# Problem to solve
A single figure is required: the number of lines in the data below that hold the word "ImageNet".

[Version difference data]

= = = =

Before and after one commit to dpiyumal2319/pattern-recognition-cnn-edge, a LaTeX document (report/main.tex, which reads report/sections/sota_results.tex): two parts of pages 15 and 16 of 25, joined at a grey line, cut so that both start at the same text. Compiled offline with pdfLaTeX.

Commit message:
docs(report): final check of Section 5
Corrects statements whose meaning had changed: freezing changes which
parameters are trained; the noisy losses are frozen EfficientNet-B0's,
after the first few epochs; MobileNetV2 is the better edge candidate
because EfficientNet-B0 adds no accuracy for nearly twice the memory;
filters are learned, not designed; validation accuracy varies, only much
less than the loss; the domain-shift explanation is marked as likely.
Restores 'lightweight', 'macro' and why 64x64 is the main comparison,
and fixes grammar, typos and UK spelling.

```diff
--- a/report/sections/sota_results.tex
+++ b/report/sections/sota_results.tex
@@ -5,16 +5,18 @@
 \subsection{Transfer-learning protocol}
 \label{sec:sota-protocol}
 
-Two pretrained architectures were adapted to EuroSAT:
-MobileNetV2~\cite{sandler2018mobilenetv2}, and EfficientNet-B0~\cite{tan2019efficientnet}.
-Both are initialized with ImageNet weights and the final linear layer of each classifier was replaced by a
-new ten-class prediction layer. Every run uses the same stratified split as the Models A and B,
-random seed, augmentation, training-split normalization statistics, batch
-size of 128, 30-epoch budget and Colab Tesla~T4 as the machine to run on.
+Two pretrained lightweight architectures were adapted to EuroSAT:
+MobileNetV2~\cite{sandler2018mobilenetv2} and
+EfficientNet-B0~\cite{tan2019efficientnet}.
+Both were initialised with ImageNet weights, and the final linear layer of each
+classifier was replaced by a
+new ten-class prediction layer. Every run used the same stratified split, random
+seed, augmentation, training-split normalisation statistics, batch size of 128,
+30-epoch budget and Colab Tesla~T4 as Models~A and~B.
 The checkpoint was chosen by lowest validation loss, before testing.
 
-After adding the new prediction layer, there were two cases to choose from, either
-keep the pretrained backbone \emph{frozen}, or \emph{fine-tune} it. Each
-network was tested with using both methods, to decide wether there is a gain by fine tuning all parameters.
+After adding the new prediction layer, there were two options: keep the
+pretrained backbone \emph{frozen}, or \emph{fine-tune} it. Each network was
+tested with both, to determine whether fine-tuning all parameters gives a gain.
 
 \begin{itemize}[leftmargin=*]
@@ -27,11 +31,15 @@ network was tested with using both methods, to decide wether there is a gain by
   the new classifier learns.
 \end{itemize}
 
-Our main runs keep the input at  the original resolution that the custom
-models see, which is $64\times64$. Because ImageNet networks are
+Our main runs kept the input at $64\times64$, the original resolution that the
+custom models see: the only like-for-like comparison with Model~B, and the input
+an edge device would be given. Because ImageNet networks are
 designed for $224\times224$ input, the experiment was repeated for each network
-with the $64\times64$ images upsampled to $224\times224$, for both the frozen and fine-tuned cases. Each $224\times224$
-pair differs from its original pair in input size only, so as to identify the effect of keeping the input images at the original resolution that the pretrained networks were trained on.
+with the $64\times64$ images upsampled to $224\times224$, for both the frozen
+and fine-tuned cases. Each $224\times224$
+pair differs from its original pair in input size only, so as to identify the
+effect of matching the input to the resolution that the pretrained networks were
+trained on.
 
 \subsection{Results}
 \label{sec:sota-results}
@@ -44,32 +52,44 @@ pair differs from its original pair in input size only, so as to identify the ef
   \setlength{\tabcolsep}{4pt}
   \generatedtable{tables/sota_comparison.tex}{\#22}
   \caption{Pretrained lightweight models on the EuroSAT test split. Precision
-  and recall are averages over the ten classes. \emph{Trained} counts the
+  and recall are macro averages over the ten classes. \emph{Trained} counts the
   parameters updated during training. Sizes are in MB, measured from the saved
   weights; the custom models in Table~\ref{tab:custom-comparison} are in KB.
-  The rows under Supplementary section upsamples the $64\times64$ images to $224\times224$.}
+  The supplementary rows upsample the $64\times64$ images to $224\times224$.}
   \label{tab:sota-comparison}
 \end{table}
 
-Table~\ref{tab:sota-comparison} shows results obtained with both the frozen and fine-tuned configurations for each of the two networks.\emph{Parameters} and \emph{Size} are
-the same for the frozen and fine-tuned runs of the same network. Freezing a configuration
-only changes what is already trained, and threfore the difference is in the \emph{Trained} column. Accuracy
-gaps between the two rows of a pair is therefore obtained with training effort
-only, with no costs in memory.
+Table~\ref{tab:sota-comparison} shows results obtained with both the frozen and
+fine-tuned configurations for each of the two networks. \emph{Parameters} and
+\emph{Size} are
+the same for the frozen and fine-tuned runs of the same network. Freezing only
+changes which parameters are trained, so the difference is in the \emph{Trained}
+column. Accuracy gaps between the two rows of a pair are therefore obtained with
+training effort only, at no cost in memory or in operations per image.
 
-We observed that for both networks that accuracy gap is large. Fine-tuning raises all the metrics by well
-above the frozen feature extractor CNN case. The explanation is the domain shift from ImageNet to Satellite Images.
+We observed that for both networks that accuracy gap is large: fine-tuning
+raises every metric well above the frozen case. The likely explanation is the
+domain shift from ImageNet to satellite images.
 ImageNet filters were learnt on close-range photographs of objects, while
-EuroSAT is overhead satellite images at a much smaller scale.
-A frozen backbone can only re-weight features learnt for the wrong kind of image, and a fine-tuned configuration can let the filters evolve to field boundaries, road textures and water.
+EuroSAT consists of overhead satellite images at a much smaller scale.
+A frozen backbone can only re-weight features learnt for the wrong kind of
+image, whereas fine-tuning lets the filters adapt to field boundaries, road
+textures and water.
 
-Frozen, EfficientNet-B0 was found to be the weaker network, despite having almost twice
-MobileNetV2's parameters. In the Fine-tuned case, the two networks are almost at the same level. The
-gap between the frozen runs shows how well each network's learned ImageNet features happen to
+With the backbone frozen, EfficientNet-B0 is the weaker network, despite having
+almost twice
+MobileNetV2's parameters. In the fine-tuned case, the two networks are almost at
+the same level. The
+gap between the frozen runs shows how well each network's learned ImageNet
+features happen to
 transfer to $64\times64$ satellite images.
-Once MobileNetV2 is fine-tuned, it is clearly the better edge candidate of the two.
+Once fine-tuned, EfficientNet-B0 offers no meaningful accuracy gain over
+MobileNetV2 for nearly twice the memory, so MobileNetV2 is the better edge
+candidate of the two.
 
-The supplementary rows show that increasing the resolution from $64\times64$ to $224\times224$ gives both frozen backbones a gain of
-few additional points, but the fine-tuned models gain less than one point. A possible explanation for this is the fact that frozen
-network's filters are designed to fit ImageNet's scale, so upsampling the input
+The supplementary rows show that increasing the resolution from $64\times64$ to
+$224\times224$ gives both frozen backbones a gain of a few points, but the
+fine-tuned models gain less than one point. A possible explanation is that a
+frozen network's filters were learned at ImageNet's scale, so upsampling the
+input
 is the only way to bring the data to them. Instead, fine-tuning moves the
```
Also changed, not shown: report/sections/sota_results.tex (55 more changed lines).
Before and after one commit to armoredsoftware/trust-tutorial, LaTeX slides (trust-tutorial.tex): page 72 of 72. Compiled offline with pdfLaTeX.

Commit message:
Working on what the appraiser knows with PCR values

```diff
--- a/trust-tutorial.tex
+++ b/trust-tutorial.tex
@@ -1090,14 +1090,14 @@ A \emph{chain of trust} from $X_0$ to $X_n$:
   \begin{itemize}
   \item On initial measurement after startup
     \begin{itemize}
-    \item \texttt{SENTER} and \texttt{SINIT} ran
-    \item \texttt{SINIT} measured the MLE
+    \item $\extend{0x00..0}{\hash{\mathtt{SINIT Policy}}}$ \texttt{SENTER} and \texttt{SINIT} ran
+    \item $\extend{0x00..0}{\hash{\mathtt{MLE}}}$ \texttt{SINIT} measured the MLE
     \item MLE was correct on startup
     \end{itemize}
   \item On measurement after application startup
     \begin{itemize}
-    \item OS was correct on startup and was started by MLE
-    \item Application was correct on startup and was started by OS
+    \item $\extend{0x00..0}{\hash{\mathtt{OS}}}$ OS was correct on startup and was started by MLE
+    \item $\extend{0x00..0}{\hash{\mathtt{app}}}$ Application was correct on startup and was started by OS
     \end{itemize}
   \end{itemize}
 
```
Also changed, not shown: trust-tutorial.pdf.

= = = =

# Your solution
11